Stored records
-.-.-

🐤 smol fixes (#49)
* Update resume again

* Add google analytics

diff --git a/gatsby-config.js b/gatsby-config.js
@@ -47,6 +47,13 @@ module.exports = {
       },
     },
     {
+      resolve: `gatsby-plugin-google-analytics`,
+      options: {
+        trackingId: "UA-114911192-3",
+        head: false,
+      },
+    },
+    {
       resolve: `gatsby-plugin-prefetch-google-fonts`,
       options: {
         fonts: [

-.-.-

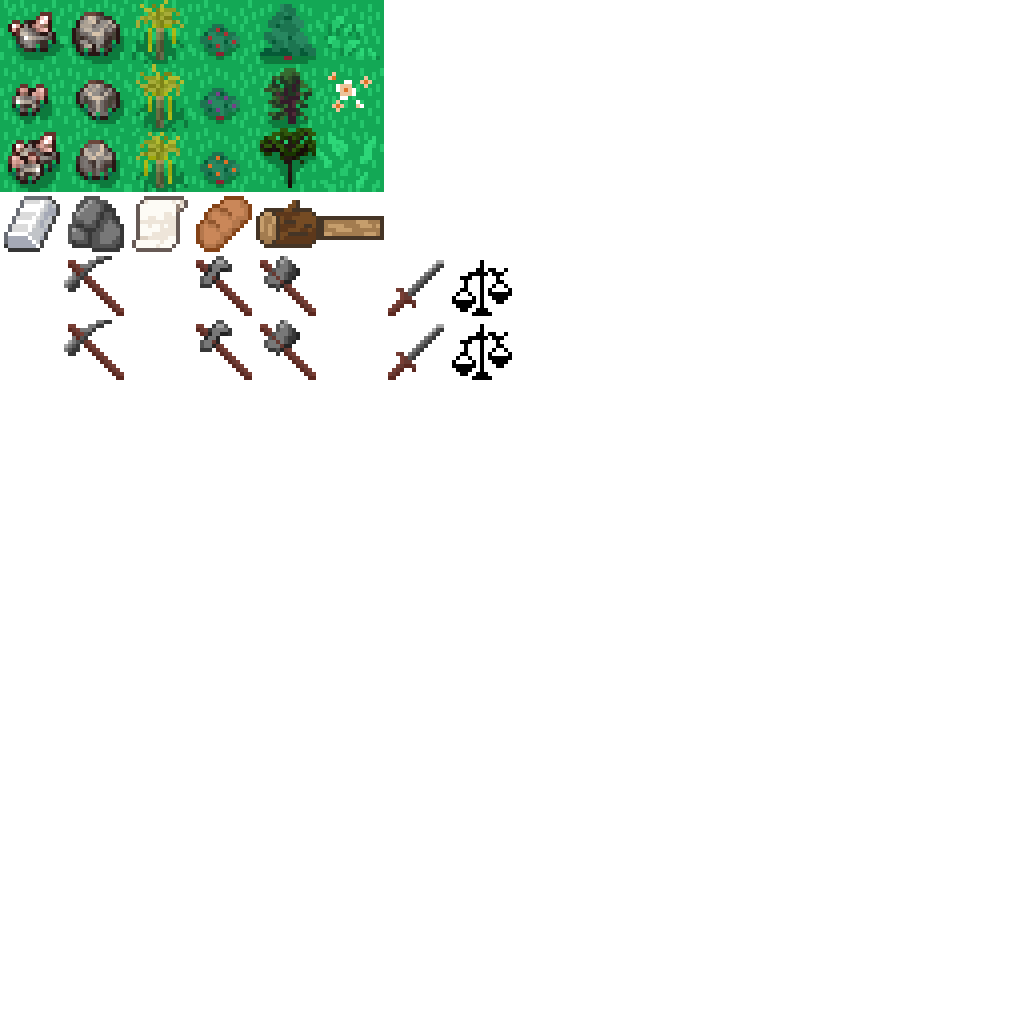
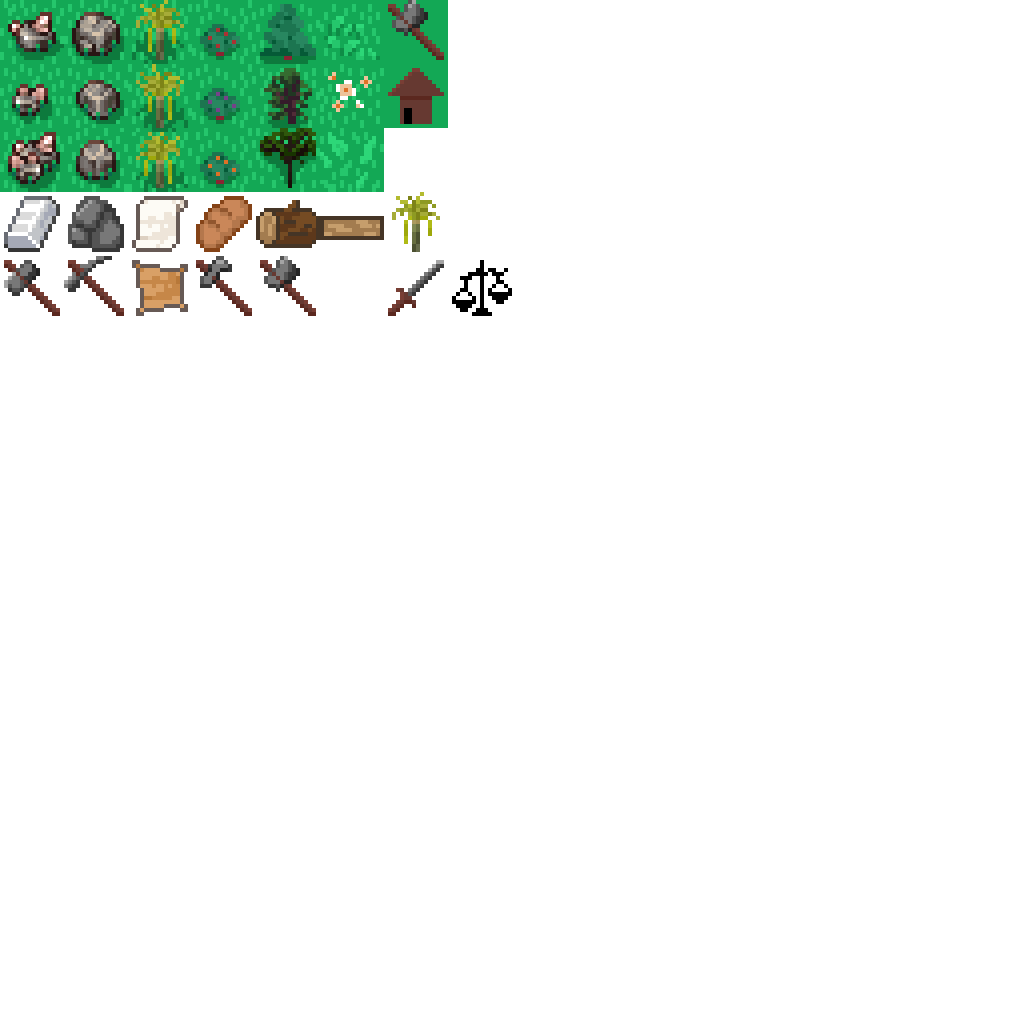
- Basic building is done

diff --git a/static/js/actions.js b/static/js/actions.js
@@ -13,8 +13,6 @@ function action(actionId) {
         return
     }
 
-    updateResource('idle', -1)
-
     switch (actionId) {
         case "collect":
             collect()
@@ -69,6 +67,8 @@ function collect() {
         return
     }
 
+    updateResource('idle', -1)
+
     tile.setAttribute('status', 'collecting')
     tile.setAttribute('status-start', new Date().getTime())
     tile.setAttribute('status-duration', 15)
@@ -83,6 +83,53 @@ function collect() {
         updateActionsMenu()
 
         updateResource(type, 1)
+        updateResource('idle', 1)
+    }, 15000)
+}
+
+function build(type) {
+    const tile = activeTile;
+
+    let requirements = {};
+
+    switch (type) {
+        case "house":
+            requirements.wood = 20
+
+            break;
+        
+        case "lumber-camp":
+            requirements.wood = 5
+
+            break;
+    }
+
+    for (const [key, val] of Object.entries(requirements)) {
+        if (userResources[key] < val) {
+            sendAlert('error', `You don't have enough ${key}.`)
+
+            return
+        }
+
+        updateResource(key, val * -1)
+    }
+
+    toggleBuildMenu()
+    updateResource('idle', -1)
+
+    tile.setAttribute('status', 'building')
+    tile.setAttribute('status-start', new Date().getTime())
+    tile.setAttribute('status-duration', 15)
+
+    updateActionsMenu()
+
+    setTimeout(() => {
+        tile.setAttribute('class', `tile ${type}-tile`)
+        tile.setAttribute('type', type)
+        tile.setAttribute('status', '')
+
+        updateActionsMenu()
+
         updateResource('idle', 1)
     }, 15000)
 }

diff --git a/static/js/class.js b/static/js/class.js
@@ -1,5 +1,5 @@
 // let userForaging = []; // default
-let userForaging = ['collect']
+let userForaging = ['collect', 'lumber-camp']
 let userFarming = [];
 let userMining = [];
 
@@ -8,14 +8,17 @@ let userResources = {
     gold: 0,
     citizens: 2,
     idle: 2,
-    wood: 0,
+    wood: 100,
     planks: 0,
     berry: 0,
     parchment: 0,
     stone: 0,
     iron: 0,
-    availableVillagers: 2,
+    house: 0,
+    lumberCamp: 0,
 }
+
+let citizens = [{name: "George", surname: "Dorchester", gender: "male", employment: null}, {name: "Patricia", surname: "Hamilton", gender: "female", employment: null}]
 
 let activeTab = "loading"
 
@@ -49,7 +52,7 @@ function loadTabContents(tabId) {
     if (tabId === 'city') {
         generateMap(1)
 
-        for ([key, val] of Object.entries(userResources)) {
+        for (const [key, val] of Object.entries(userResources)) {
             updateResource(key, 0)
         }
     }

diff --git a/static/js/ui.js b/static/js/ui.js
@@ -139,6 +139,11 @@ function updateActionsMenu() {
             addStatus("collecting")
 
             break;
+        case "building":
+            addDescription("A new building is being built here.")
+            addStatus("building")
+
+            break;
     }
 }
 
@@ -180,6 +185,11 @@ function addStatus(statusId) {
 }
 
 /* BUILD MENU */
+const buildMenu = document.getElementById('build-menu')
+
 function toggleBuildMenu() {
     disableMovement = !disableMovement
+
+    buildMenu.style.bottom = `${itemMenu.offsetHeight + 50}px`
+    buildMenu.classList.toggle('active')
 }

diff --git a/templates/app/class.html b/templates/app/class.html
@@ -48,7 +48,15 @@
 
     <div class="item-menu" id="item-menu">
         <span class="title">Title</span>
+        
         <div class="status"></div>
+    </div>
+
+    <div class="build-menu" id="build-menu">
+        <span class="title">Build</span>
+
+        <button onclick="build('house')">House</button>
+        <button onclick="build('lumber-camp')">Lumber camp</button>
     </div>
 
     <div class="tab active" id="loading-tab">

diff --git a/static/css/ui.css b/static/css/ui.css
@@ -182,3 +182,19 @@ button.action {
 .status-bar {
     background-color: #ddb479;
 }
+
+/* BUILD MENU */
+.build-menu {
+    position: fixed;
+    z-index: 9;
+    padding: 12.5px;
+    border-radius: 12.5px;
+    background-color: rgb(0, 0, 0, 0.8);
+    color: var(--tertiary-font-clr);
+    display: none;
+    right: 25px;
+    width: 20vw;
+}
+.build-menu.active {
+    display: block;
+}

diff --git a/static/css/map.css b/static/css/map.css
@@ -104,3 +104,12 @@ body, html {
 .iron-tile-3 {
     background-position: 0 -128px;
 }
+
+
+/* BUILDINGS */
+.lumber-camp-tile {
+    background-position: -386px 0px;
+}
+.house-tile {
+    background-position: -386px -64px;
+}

-.-.-

WHAT IS BEING ASKED: Please show each line in the records above that contains "gatsby".

ANSWER TO THE PROBLEM:
diff --git a/gatsby-config.js b/gatsby-config.js
+      resolve: `gatsby-plugin-google-analytics`,
       resolve: `gatsby-plugin-prefetch-google-fonts`,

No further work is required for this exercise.